### EXERCISE BRIEF
The lines needed are those below that contain the word "onClick"; copy each one.

'''

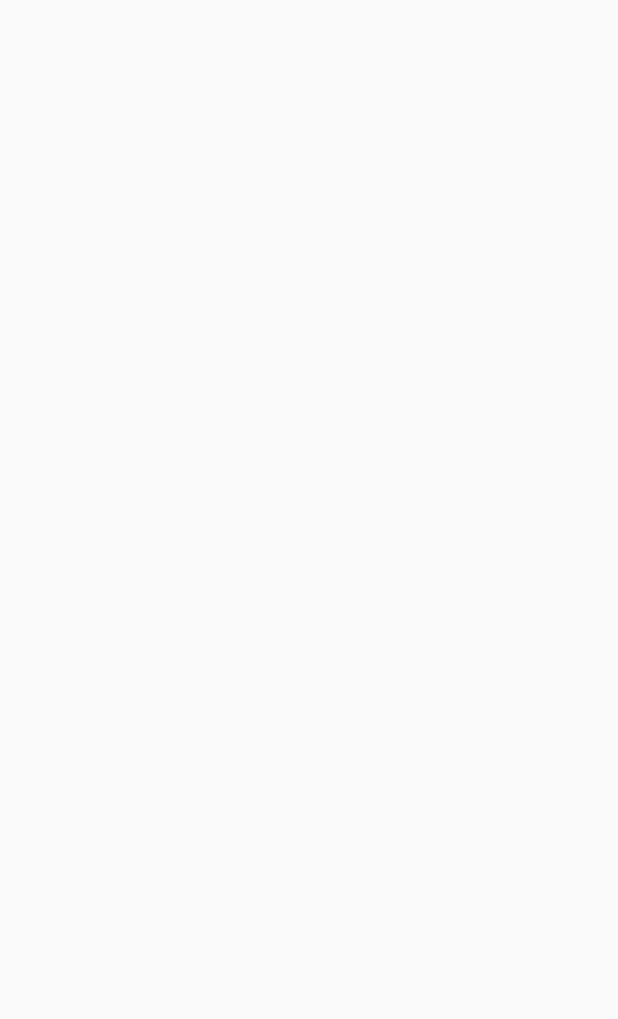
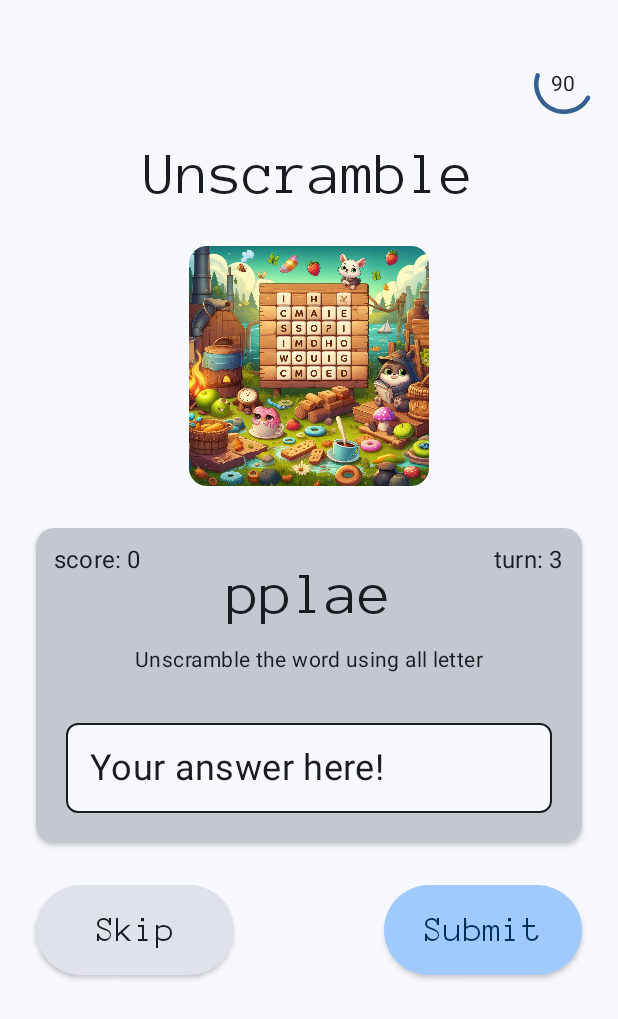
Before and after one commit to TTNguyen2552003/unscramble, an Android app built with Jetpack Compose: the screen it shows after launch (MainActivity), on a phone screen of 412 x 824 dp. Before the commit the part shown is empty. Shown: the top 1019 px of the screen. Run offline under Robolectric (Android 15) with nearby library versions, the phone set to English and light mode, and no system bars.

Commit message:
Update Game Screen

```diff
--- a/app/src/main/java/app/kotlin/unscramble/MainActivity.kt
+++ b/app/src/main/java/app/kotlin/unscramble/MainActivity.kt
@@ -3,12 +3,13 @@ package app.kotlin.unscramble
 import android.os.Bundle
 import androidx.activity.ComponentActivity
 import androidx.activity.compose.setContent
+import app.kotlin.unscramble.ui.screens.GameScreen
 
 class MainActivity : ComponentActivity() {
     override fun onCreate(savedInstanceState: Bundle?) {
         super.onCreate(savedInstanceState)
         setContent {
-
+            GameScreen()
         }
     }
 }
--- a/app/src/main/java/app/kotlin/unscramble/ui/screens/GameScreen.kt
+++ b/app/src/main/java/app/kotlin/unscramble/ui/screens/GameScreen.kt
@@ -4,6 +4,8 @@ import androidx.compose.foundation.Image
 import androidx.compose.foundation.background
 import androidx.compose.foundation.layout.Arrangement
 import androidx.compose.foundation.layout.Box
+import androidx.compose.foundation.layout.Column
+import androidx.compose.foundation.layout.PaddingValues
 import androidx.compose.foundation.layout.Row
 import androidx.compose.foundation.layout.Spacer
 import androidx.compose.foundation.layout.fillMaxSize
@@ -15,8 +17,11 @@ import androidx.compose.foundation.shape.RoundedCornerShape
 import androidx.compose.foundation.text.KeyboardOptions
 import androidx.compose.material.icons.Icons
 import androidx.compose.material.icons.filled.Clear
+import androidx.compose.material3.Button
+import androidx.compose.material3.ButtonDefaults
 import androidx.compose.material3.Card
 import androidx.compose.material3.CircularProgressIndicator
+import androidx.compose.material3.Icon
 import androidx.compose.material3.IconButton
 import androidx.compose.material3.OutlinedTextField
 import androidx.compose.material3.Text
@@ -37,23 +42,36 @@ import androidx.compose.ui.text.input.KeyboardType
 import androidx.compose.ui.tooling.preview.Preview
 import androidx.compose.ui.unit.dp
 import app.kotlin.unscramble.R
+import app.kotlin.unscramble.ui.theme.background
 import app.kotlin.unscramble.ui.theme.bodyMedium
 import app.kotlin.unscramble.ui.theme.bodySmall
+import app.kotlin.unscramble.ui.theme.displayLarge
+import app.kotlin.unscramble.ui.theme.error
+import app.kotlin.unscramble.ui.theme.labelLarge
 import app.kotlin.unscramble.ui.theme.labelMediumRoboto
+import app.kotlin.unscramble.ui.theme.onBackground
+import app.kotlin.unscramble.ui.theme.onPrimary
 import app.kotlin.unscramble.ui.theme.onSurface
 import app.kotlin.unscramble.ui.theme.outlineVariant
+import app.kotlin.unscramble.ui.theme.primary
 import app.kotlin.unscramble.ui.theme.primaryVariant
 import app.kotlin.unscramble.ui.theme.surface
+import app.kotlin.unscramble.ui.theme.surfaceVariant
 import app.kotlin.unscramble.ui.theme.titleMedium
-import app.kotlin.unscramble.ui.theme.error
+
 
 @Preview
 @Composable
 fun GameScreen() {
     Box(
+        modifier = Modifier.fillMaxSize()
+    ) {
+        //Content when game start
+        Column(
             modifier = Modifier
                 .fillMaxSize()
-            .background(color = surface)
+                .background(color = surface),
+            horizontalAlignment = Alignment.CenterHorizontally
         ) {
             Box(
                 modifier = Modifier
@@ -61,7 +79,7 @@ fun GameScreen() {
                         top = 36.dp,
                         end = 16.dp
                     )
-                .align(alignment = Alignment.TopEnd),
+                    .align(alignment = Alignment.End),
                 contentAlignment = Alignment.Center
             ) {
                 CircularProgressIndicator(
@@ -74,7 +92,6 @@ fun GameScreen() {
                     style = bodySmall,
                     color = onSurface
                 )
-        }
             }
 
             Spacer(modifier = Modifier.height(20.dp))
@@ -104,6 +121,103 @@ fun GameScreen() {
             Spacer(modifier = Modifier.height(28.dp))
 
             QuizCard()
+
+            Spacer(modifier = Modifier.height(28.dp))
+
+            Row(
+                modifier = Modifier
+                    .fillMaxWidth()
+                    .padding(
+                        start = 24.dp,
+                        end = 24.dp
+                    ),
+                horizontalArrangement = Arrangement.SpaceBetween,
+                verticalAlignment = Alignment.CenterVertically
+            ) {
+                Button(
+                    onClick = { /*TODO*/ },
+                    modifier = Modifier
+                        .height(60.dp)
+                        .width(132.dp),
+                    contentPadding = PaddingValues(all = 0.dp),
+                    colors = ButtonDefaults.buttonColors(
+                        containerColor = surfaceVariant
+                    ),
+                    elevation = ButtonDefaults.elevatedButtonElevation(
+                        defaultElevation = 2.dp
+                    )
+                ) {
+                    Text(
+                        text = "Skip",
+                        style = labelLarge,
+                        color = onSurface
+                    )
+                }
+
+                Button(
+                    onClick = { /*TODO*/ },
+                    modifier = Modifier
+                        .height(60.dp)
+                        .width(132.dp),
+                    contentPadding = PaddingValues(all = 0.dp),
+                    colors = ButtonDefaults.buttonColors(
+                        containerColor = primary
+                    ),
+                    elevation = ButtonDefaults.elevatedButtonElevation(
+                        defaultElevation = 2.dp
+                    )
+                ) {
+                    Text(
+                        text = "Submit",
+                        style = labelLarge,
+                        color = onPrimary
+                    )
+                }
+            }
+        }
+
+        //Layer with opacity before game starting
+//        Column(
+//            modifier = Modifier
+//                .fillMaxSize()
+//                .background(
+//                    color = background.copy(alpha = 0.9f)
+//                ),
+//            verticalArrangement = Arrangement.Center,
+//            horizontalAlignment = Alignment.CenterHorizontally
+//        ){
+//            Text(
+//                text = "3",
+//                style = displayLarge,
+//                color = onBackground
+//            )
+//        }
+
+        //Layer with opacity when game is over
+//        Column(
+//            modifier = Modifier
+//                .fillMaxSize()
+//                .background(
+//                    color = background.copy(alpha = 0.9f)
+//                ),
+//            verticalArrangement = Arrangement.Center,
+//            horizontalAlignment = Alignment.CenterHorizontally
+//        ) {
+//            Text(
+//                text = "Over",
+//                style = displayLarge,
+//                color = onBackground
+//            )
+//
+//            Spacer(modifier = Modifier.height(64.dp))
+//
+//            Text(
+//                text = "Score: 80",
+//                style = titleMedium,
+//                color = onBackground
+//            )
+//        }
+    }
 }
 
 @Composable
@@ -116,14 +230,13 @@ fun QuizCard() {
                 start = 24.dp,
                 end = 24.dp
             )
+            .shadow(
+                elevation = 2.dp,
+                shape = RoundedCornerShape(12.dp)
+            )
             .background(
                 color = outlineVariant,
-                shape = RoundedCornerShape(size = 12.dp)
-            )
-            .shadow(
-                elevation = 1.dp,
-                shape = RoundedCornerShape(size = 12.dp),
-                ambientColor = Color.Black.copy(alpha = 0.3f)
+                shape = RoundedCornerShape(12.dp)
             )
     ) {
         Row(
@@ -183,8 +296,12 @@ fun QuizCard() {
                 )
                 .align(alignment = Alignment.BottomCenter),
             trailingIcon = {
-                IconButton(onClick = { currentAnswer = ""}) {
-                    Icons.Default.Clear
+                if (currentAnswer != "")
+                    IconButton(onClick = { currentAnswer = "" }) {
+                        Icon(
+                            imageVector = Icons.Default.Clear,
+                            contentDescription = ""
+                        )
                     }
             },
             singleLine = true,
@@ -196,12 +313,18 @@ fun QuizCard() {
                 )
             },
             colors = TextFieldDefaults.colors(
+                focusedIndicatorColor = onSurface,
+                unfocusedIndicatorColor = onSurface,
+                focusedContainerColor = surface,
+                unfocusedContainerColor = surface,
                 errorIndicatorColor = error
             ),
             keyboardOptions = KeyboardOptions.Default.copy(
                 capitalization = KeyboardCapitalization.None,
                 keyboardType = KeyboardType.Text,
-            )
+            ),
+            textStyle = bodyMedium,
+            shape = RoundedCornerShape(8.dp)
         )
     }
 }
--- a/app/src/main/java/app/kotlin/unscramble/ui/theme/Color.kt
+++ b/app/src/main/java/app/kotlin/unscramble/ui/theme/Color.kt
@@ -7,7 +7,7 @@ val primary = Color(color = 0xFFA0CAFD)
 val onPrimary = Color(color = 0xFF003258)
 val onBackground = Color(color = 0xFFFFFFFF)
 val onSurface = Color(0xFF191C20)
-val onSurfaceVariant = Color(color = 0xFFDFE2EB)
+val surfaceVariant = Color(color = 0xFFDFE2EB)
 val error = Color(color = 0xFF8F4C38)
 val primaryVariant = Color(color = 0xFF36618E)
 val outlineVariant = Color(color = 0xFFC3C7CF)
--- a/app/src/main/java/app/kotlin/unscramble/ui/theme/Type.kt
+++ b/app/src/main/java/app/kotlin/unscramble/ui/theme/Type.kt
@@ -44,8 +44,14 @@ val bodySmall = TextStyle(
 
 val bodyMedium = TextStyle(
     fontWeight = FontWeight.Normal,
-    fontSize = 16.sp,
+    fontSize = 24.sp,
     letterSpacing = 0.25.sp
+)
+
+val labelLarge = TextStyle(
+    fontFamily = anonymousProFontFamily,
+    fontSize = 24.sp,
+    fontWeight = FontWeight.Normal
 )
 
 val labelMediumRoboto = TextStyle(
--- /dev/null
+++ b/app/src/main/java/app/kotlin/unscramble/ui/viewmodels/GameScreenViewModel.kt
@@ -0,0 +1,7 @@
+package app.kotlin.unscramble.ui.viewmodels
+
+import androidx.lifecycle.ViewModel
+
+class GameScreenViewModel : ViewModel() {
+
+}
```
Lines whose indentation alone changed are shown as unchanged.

'''

### TASK OUTPUT
+                    onClick = { /*TODO*/ },
+                    onClick = { /*TODO*/ },
-                IconButton(onClick = { currentAnswer = ""}) {
+                    IconButton(onClick = { currentAnswer = "" }) {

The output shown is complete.